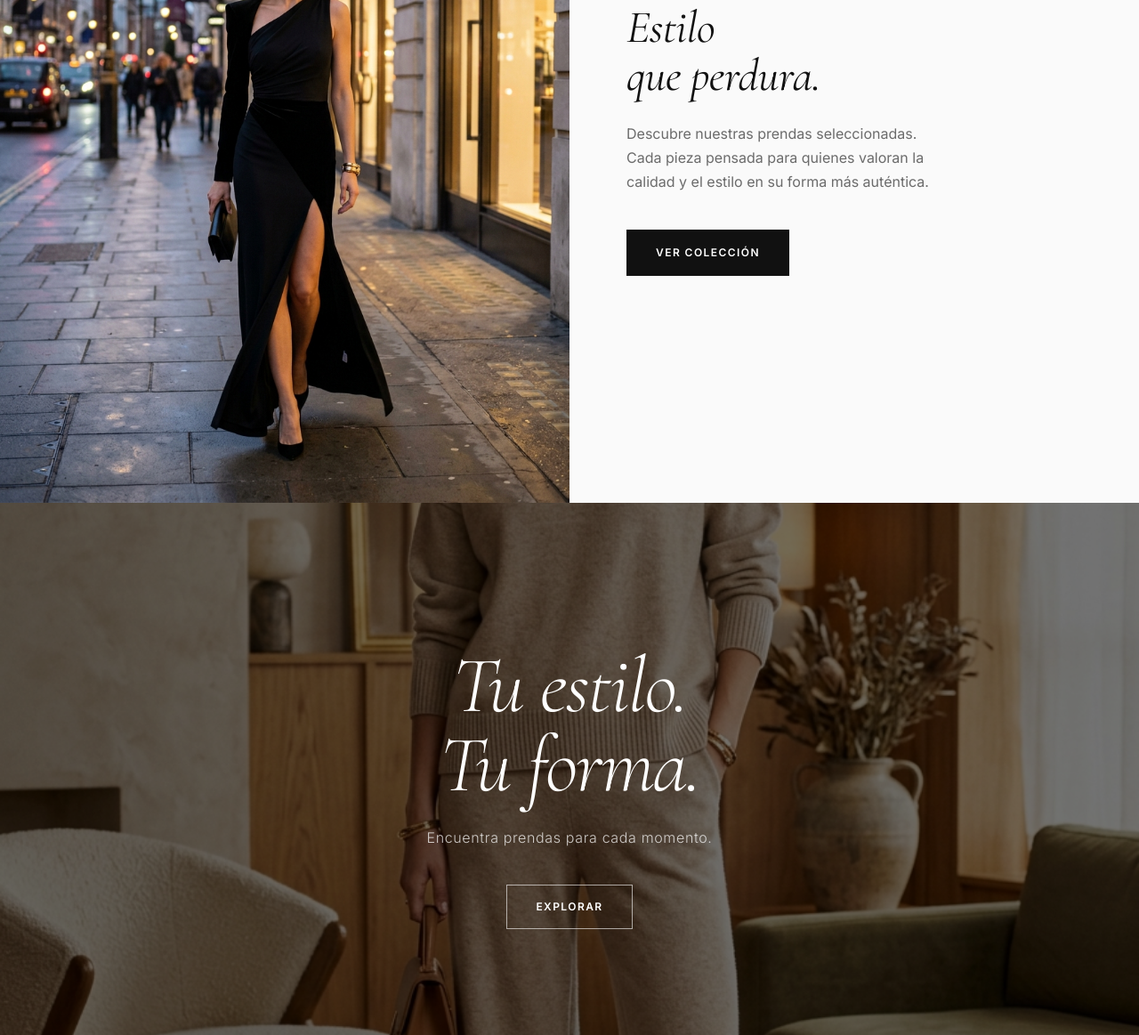
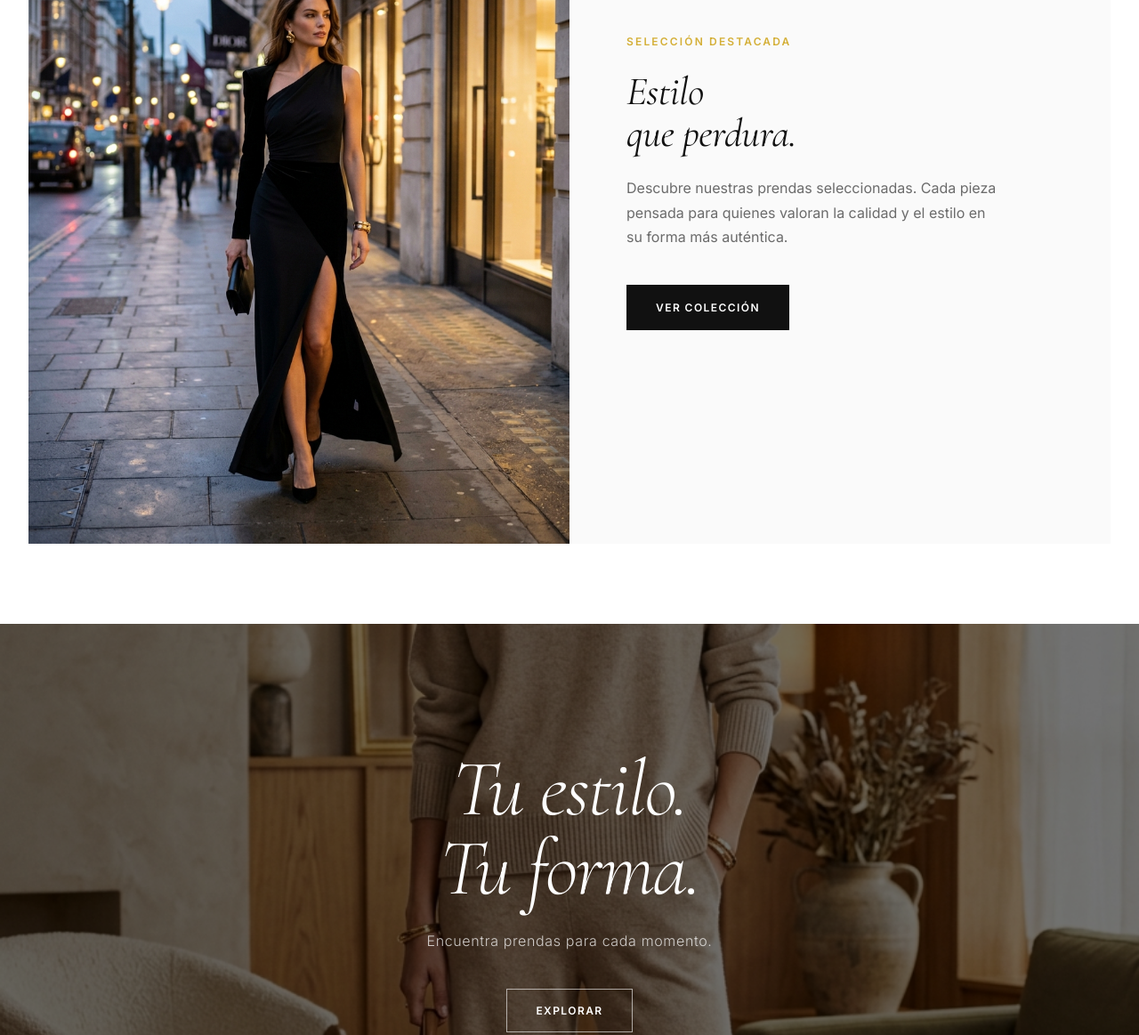
Before and after one commit to alexanderst2005-lab/TIENDAONLINE, a website: page index.html in a window 1280 px wide. Shown: the part 2080-3243 px from the top of the page at 89% size. Drawn offline with nearby package versions, Linux system fonts and the light colour scheme.

Commit message:
Separate featured section and editorial banner on PC with container framing and generous vertical spacing

```diff
--- a/css/components.css
+++ b/css/components.css
@@ -1752,18 +1752,23 @@
    FEATURED / DESTACADO SECTION
    ============================================ */
 .featured-section {
+  padding-block: clamp(4rem, 7vw, 7.5rem);
   background: var(--color-bg-white);
 }
 
 .featured-grid {
   display: grid;
   grid-template-columns: 1fr 1fr;
-  min-height: 600px;
+  min-height: 540px;
+  background: var(--color-bg-warm);
+  align-items: stretch;
+  overflow: hidden;
 }
 
 .featured-image-col {
   position: relative;
   overflow: hidden;
+  min-height: 480px;
 }
 
 .featured-image-col img {
@@ -1772,6 +1777,7 @@
   object-fit: cover;
   object-position: center top;
   transition: transform 0.8s cubic-bezier(0.16, 1, 0.3, 1);
+  display: block;
 }
 
 .featured-image-col:hover img {
@@ -1782,7 +1788,7 @@
   display: flex;
   flex-direction: column;
   justify-content: center;
-  padding: var(--space-20) var(--space-16);
+  padding: clamp(3rem, 5vw, 5.5rem);
   background: var(--color-bg-warm);
 }
 
@@ -1798,7 +1804,7 @@
 
 .featured-title {
   font-family: var(--font-serif);
-  font-size: clamp(2.5rem, 4vw, 4rem);
+  font-size: clamp(2.3rem, 3.5vw, 3.8rem);
   font-weight: 400;
   line-height: 1.05;
   color: var(--color-text-primary);
@@ -1811,7 +1817,7 @@
   line-height: 1.7;
   color: var(--color-text-secondary);
   margin-bottom: var(--space-10);
-  max-width: 360px;
+  max-width: 420px;
 }
 
 /* ============================================
@@ -1819,8 +1825,9 @@
    ============================================ */
 .banner-editorial {
   position: relative;
-  height: 80vh;
-  min-height: 500px;
+  height: 75vh;
+  min-height: 480px;
+  max-height: 720px;
   overflow: hidden;
   display: flex;
   align-items: center;
@@ -2937,8 +2944,17 @@
     width: 100%;
   }
 
+  .featured-section {
+    padding-block: var(--space-8);
+  }
+
   .featured-grid {
     grid-template-columns: 1fr;
+    min-height: auto;
+  }
+
+  .featured-image-col {
+    min-height: 360px;
   }
 
   .featured-text-col {
--- a/index.html
+++ b/index.html
@@ -238,6 +238,7 @@
      SELECCIÓN DESTACADA (Editorial)
      ============================================ -->
 <section class="featured-section" id="destacados">
+  <div class="container">
     <div class="featured-grid">
 
       <div class="featured-image-col img-reveal-wrap">
@@ -255,6 +256,7 @@
         </div>
       </div>
 
+    </div>
   </div>
 </section>
 
```
Lines whose indentation alone changed are shown as unchanged.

Your instructions — From the entries above, copy each line holding "color".

Task response —
   background: var(--color-bg-white);
+  background: var(--color-bg-warm);
   background: var(--color-bg-warm);
   color: var(--color-text-primary);
   color: var(--color-text-secondary);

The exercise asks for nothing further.